The Federal Highway Administration told ODOT this week it is rescinding approval of the environmental assessment it gave in 2020 to a previous iteration of the project which found there was no significant impact to the local area.
Following nearly two years of community and stakeholder input, Gov. Kate Brown in August directed the Oregon Transportation Commission to pursue the project under “Hybrid Option 3.”
This option would essentially tunnel the freeway through the area and allow for light development and revitalization of the Albina District, a former city and once vibrant Black neighborhood which was razed when the road was first constructed.
According to Tia Williams, communications director of ODOT’s urban mobility office, the requirement to complete a new environmental assessment could put the project back an additional five to six months.
Despite the potential delay, Williams said, ODOT still expects the project to break ground in 2023.
Rose Quarter Project Director Megan Channell said that updating the environmental assessment is an important step to advancing the community’s preferred option.
“With guidance from, and in partnership with the FHWA, we can still begin construction on time in 2023, creating jobs we know are important to the community and providing congestion relief that is critical to commuters and our economy,” Channell said.
According to ODOT, updating the environmental assessment involves reviewing the scope of the project and evaluating its impact to the local community and region.

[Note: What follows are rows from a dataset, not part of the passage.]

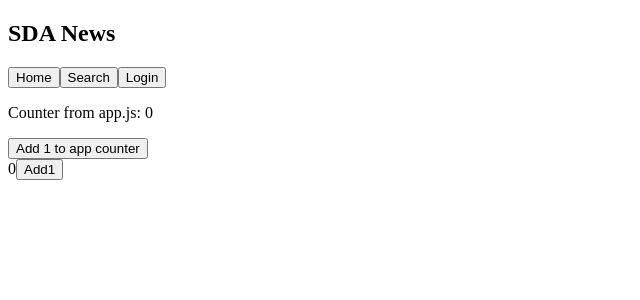
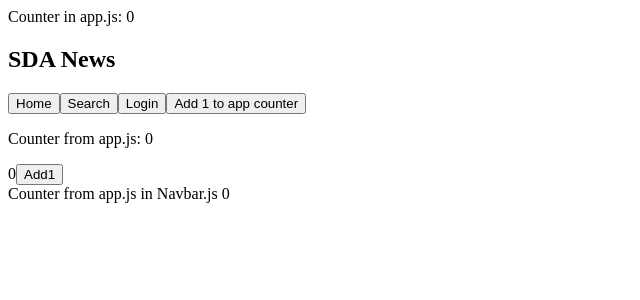
Before and after one commit to RafalZakrzewski84/first_react_app, a React (Create React App) app: page / in a window 1280 px wide. Shown: the top 300 px of the page, without its empty margins (0-640 px from the left). Built offline with nearby package versions, Linux system fonts and the light colour scheme.

Commit message:
correcting exercise 1

```diff
--- a/src/App.js
+++ b/src/App.js
@@ -19,9 +19,10 @@ function App() {
 
 	return (
 		<div className='App'>
+			<span>Counter in app.js: {counter}</span>
 			{/* passing counter and setCounter to lower element navbar */}
 			<Navbar counter={counter} setCounter={setCounter} />
-			<Counter />
+			<Counter counter={counter}/>
 		</div>
 	);
 }
--- a/src/components/counter/Counter.js
+++ b/src/components/counter/Counter.js
@@ -4,7 +4,7 @@ import React, { useState } from 'react';
 
 //React.Fragment - use to do not nest elements in div!!!!
 //adding props in counter function
-const Counter = () => {
+const Counter = (props) => {
 	const [count, setCount] = useState(0);
 
 	//function for setting count and counter from app
@@ -16,6 +16,8 @@ const Counter = () => {
 		<div>
 			<span>{count}</span>
 			<button onClick={counterSetting}>Add1</button>
+			<div><span>Counter from app.js in Navbar.js {props.counter}</span></div>
+
 		</div>
 	);
 };
--- a/src/components/navbar/Navbar.js
+++ b/src/components/navbar/Navbar.js
@@ -18,10 +18,11 @@ const Navbar = (props) => {
 			<button>Home</button>
 			<button>Search</button>
 			<button>Login</button>
+			<button onClick={counterAppAdding}>Add 1 to app counter</button>
 			<div>
 				{/* printing value of counter from app.ja */}
 				<p>Counter from app.js: {props.counter}</p>
-				<button onClick={counterAppAdding}>Add 1 to app counter</button>
+
 			</div>
 		</nav>
 	);
```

Direction from the federal government to address the impact of the new project option comes as city and statewide leaders work to find solutions for the relocation of Harriet Tubman Middle School which abuts the interstate’s eastern edge just to the north of the Rose Quarter.
Transportation commissioners approved advancing the project under the new option back in September and directed ODOT staff in charge of financing the project to present an updated cost estimate for the project, which is expected to exceed $1.3 billion, at a Jan. 20 meeting.
According to ODOT, the transportation commission will hold off on receiving an updated estimate until conversations with federal officials conclude, regarding what funding is available to Oregon — for this project and others – from President Joe Biden’s Infrastructure Investment and Jobs Act.
State transportation officials are also watching closely as Congress continues to try to pass the President’s Build Back Better initiative which could also contain significant dollars for road infrastructure projects that align with social equity goals.